Warren Buffet wants 30% minimal tax for the wealthy
In a New York Times opinion article, Buffett on Monday stressed the need to raise taxes on all those making more than $500,000 annually. He also ridiculed the idea that investors would refrain from capitalizing if capital gains taxes increased.
“Let’s forget about the rich and ultrarich going on strike and stuffing their ample funds under their mattresses if – gasp – capital gains rates and ordinary income rates are increased,” according to Buffet. “The ultrarich, including me, will forever pursue investment opportunities.”
Buffett, who is the primary shareholder, chairman and CEO of Berkshire Hathaway, a multinational holding company headquartered in Omaha, Nebraska, noted a period in the 1950’s and 60’s where the tax rate on capital gains increased without causing investors to forgo opportunities he offered.

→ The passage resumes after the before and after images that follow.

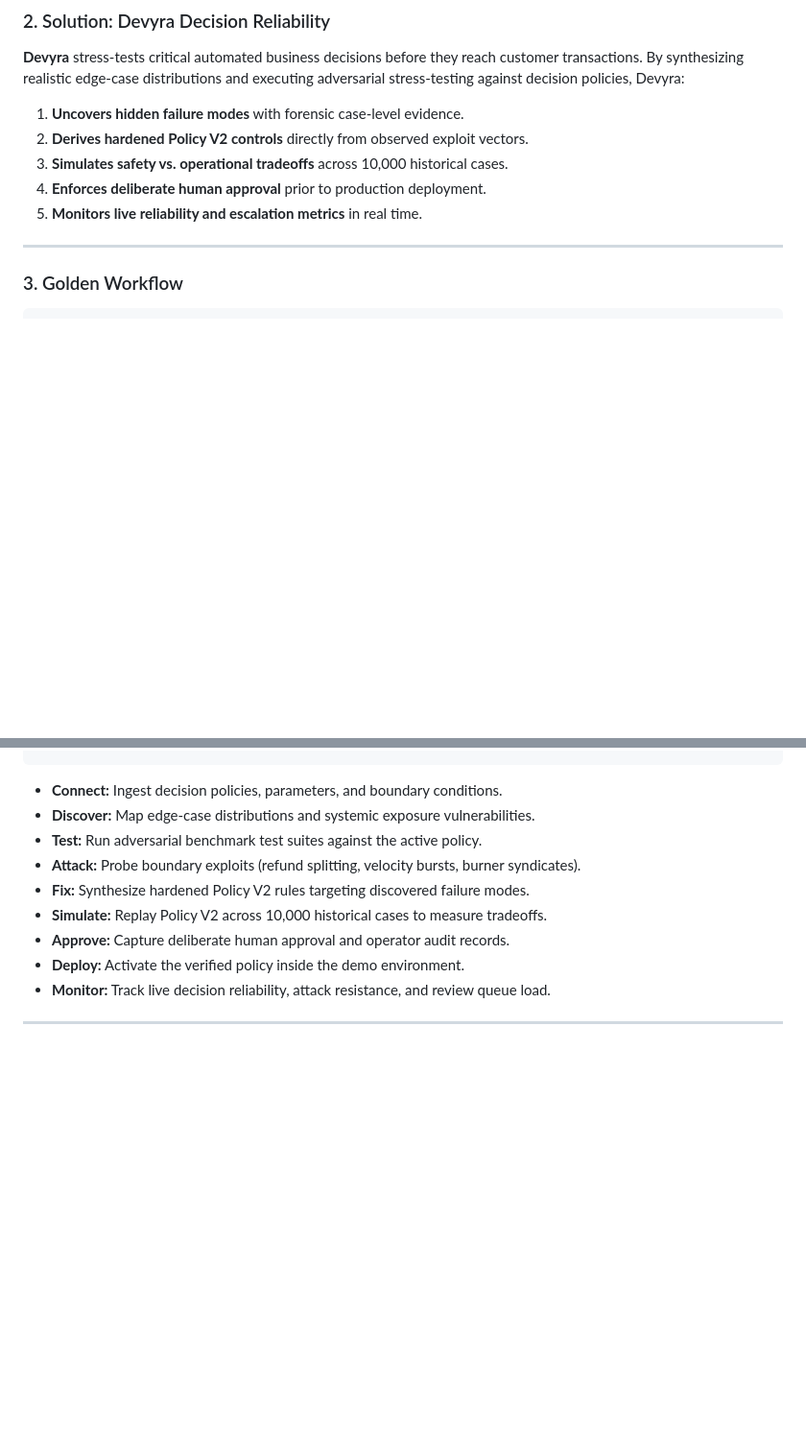
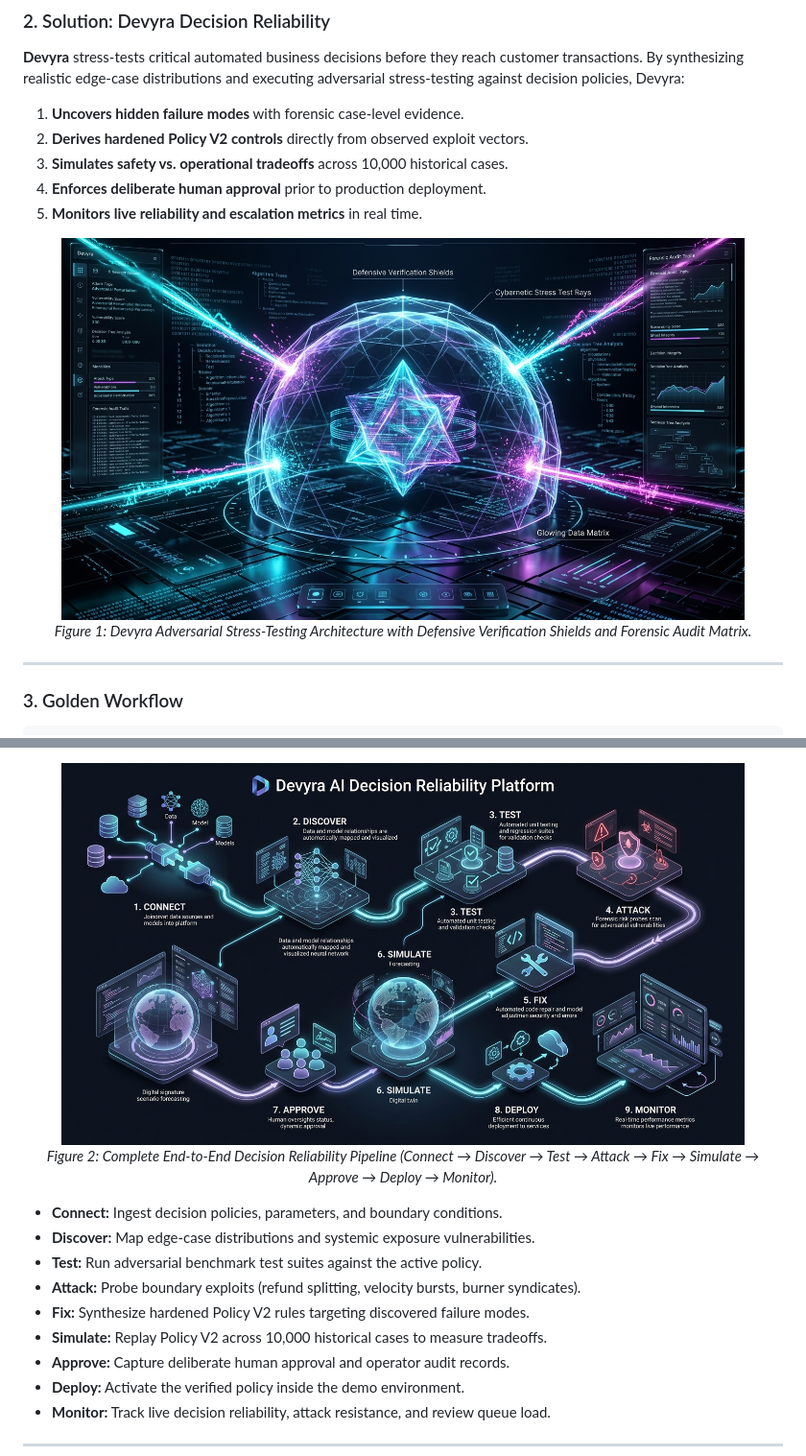
Before and after one commit to rshamith777-cpu/devyra-ai, a Markdown page: README.md, 2 parts joined by grey strips. Shown: that part at 96% size. Drawn GitHub-style; pictures changed too: assets/images/devyra_adversarial_engine.jpg (added), assets/images/devyra_flow_architecture.jpg (added); blank space fills up the shorter version.

Commit message:
docs: add workflow flowchart and generated architecture images to README

```diff
--- a/README.md
+++ b/README.md
@@ -39,6 +39,11 @@ In production, rigid or naive automated policies fail silently:
 4. **Enforces deliberate human approval** prior to production deployment.
 5. **Monitors live reliability and escalation metrics** in real time.
 
+<div align="center">
+  <img src="assets/images/devyra_adversarial_engine.jpg" alt="Devyra Adversarial Stress-Testing Engine" width="90%" style="border-radius: 12px; border: 1px solid rgba(255,255,255,0.12); margin-top: 14px; box-shadow: 0 12px 30px rgba(0,0,0,0.5);" />
+  <p><em>Figure 1: Devyra Adversarial Stress-Testing Architecture with Defensive Verification Shields and Forensic Audit Matrix.</em></p>
+</div>
+
 ---
 
 ### 3. Golden Workflow
@@ -49,3 +77,7 @@ Connect → Discover → Test → Attack → Fix → Simulate → Approve → De
+<div align="center">
+  <img src="assets/images/devyra_flow_architecture.jpg" alt="Devyra End-to-End Reliability Workflow Pipeline" width="90%" style="border-radius: 12px; border: 1px solid rgba(255,255,255,0.12); margin-top: 16px; box-shadow: 0 12px 30px rgba(0,0,0,0.5);" />
+  <p><em>Figure 2: Complete End-to-End Decision Reliability Pipeline (Connect → Discover → Test → Attack → Fix → Simulate → Approve → Deploy → Monitor).</em></p>
+</div>
 
 * **Connect:** Ingest decision policies, parameters, and boundary conditions.
 * **Discover:** Map edge-case distributions and systemic exposure vulnerabilities.
```
Also changed, not shown: other parts of README.md (+23 -0 lines).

“Under those burdensome rates, moreover, both employment and the gross domestic product (a measure of the nation’s economic output) increased at a rapid clip,” he wrote. “The middle class and the rich alike gained ground.”

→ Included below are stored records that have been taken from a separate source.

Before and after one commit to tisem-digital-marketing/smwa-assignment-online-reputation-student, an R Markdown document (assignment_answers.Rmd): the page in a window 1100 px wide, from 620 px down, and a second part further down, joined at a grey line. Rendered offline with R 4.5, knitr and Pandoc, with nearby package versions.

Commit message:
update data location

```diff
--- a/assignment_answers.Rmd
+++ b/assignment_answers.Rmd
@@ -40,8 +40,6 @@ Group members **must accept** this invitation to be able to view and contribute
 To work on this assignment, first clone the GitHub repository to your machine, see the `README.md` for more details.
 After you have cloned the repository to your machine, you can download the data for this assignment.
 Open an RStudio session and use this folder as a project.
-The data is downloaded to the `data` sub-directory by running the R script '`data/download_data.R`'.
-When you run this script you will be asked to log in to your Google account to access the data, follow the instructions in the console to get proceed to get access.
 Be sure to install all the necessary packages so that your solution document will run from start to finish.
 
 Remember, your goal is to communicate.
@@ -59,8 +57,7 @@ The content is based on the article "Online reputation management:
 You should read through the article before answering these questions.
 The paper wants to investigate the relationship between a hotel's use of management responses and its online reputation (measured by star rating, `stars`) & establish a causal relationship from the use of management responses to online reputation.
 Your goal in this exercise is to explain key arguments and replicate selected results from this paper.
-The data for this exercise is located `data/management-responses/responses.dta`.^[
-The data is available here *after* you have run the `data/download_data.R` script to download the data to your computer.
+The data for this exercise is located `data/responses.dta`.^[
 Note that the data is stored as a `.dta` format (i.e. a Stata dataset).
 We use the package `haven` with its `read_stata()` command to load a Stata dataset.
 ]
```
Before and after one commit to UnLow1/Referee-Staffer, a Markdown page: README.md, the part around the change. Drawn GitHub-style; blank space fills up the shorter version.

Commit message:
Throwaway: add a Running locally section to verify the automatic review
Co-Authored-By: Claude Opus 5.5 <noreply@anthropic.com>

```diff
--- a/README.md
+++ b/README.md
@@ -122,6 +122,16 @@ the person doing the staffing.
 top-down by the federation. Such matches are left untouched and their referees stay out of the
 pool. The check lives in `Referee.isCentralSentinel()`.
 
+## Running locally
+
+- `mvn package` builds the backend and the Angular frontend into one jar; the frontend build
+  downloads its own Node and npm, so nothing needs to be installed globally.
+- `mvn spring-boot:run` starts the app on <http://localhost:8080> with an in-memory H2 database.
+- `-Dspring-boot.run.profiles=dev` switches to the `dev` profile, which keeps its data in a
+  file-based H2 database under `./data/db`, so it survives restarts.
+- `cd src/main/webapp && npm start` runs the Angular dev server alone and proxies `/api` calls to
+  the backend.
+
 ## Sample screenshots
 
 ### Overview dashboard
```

In 1992, the tax rate for the 400 wealthiest Americans was about 26.4 percent, whereas in 2009 it averaged 19.9 percent – with some high-income individuals paying no taxes at all, Buffett wrote.
To solve the tax problem, the billionaire investor suggested Congress raise the minimum tax on high incomes to 30 percent for those making between $1 million and $10 million, and 35 percent and all those making more than that.

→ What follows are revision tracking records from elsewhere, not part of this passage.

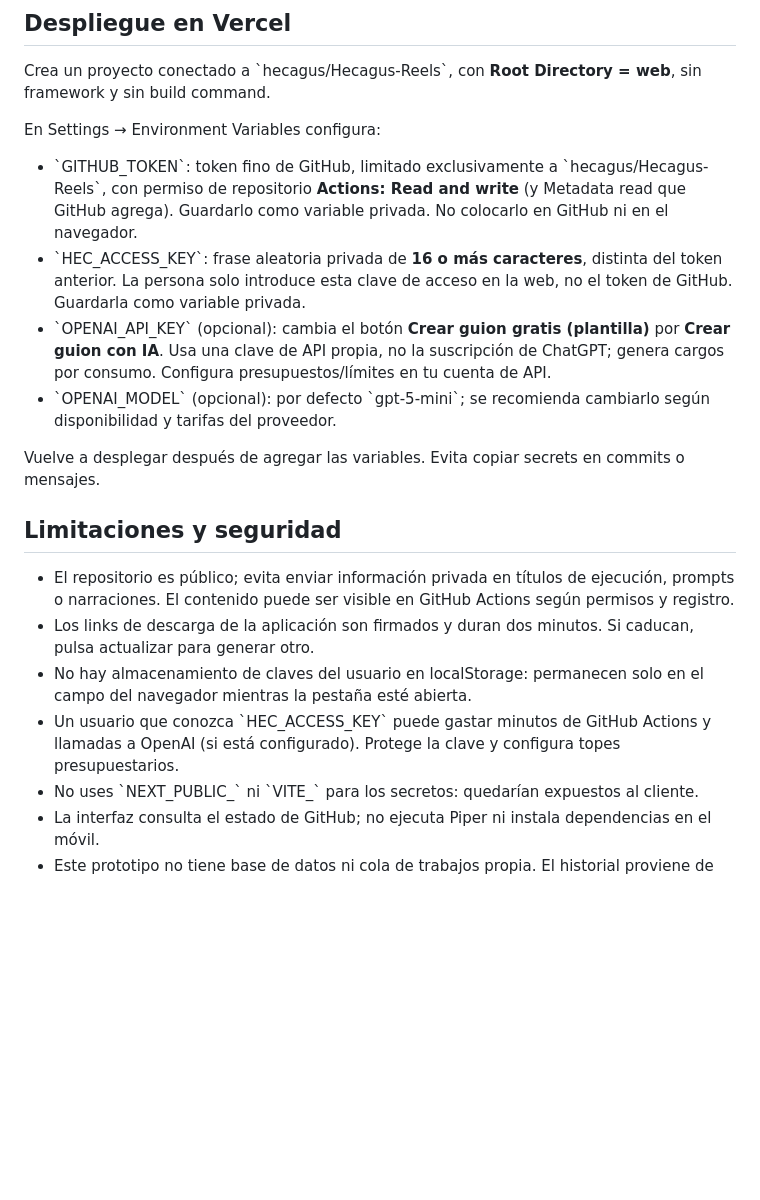
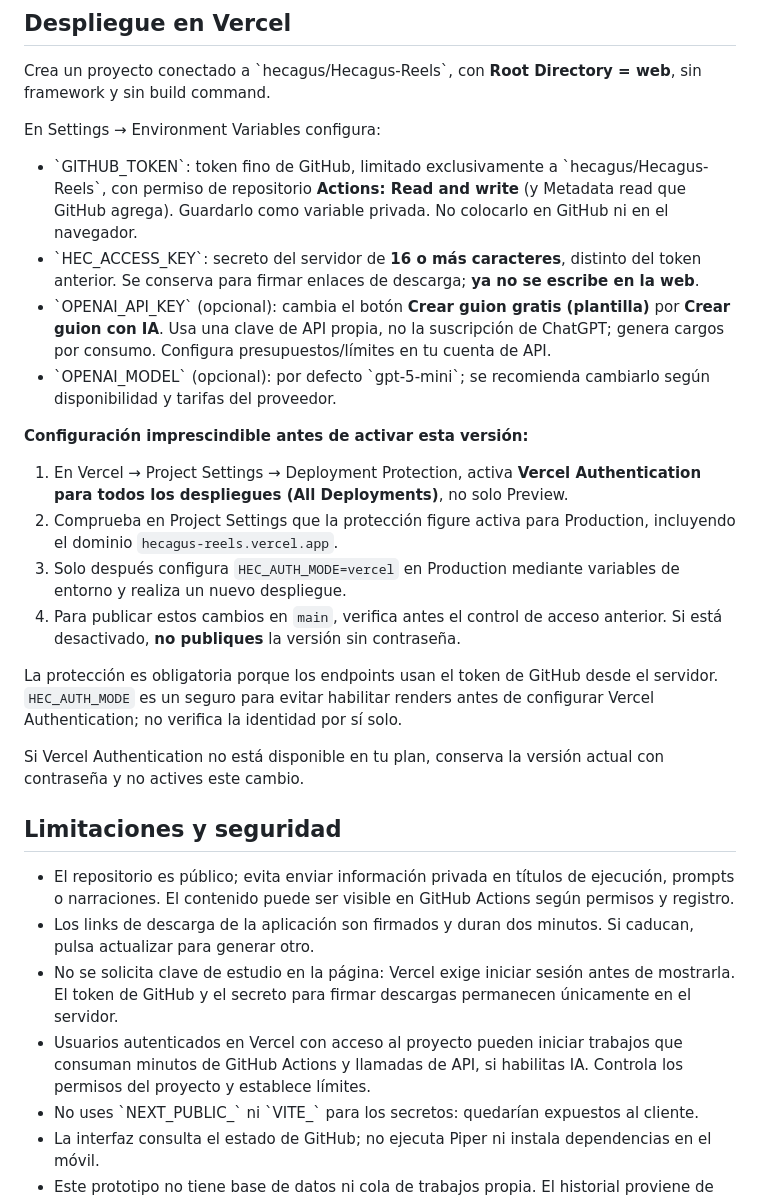
Before and after one commit to hecagus/Hecagus-Reels, a Markdown page: web/README.md, the part around the change. GitHub-like rendering; blank space fills up the shorter version.

Commit message:
docs(auth): require Vercel login and safe rollout for passwordless mode

```diff
--- a/web/README.md
+++ b/web/README.md
@@ -19,18 +19,26 @@ Crea un proyecto conectado a \`hecagus/Hecagus-Reels\`, con **Root Directory = w
 En Settings → Environment Variables configura:
 
 - \`GITHUB_TOKEN\`: token fino de GitHub, limitado exclusivamente a \`hecagus/Hecagus-Reels\`, con permiso de repositorio **Actions: Read and write** (y Metadata read que GitHub agrega). Guardarlo como variable privada. No colocarlo en GitHub ni en el navegador.
-- \`HEC_ACCESS_KEY\`: frase aleatoria privada de **16 o más caracteres**, distinta del token anterior. La persona solo introduce esta clave de acceso en la web, no el token de GitHub. Guardarla como variable privada.
+- \`HEC_ACCESS_KEY\`: secreto del servidor de **16 o más caracteres**, distinto del token anterior. Se conserva para firmar enlaces de descarga; **ya no se escribe en la web**.
 - \`OPENAI_API_KEY\` (opcional): cambia el botón **Crear guion gratis (plantilla)** por **Crear guion con IA**. Usa una clave de API propia, no la suscripción de ChatGPT; genera cargos por consumo. Configura presupuestos/límites en tu cuenta de API.
 - \`OPENAI_MODEL\` (opcional): por defecto \`gpt-5-mini\`; se recomienda cambiarlo según disponibilidad y tarifas del proveedor.
 
-Vuelve a desplegar después de agregar las variables. Evita copiar secrets en commits o mensajes.
+**Configuración imprescindible antes de activar esta versión:**
+1. En Vercel → Project Settings → Deployment Protection, activa **Vercel Authentication para todos los despliegues (All Deployments)**, no solo Preview.
+2. Comprueba en Project Settings que la protección figure activa para Production, incluyendo el dominio `hecagus-reels.vercel.app`.
+3. Solo después configura `HEC_AUTH_MODE=vercel` en Production mediante variables de entorno y realiza un nuevo despliegue.
+4. Para publicar estos cambios en `main`, verifica antes el control de acceso anterior. Si está desactivado, **no publiques** la versión sin contraseña.
+
+La protección es obligatoria porque los endpoints usan el token de GitHub desde el servidor. `HEC_AUTH_MODE` es un seguro para evitar habilitar renders antes de configurar Vercel Authentication; no verifica la identidad por sí solo.
+
+Si Vercel Authentication no está disponible en tu plan, conserva la versión actual con contraseña y no actives este cambio.
 
 ## Limitaciones y seguridad
 
 - El repositorio es público; evita enviar información privada en títulos de ejecución, prompts o narraciones. El contenido puede ser visible en GitHub Actions según permisos y registro.
 - Los links de descarga de la aplicación son firmados y duran dos minutos. Si caducan, pulsa actualizar para generar otro.
-- No hay almacenamiento de claves del usuario en localStorage: permanecen solo en el campo del navegador mientras la pestaña esté abierta.
-- Un usuario que conozca \`HEC_ACCESS_KEY\` puede gastar minutos de GitHub Actions y llamadas a OpenAI (si está configurado). Protege la clave y configura topes presupuestarios.
+- No se solicita clave de estudio en la página: Vercel exige iniciar sesión antes de mostrarla. El token de GitHub y el secreto para firmar descargas permanecen únicamente en el servidor.
+- Usuarios autenticados en Vercel con acceso al proyecto pueden iniciar trabajos que consuman minutos de GitHub Actions y llamadas de API, si habilitas IA. Controla los permisos del proyecto y establece límites.
 - No uses \`NEXT_PUBLIC_\` ni \`VITE_\` para los secretos: quedarían expuestos al cliente.
 - La interfaz consulta el estado de GitHub; no ejecuta Piper ni instala dependencias en el móvil.
 - Este prototipo no tiene base de datos ni cola de trabajos propia. El historial proviene de GitHub Actions y cada archivo expira según su retención.
```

As one of the world’s wealthiest individuals, Buffett’s avid support for taxing the rich has always differentiating him from other billionaires. Buffett was ranked the world’s wealthiest person in 2008, the third wealthiest person in 2011 and continues to be ranked among the wealthiest and most influential individuals. The 82-year-old Democratic investor has long supported President Barack Obama’s initiatives to tax the wealthy, and promised to himself donate 99 percent of his fortune to charitable causes.
But in his latest column, Buffett differentiated himself from Obama on one key point: the cutoff for those who are required to pay higher taxes.
“I support President Obama’s proposal to eliminate the Bush tax cuts for high-income taxpayers,” he wrote. “However, I prefer a cutoff point somewhat above $250,000 – maybe $500,000 or so.”
The tax code is one that is in need of many reforms, but Buffett hopes the tax rates can be corrected before some of the other disputed issues – like “carried interest” and banking in the Cayman Islands – are attended to.
“All of America is waiting for Congress to offer a realistic and concrete plan for getting back to this fiscally sound path,” he wrote. “Nothing less is acceptable. In the meantime, maybe you’ll run into someone with a terrific investment idea, who won’t go forward with it because of the tax he would owe when it succeeds. Send him my way. Let me unburden him.”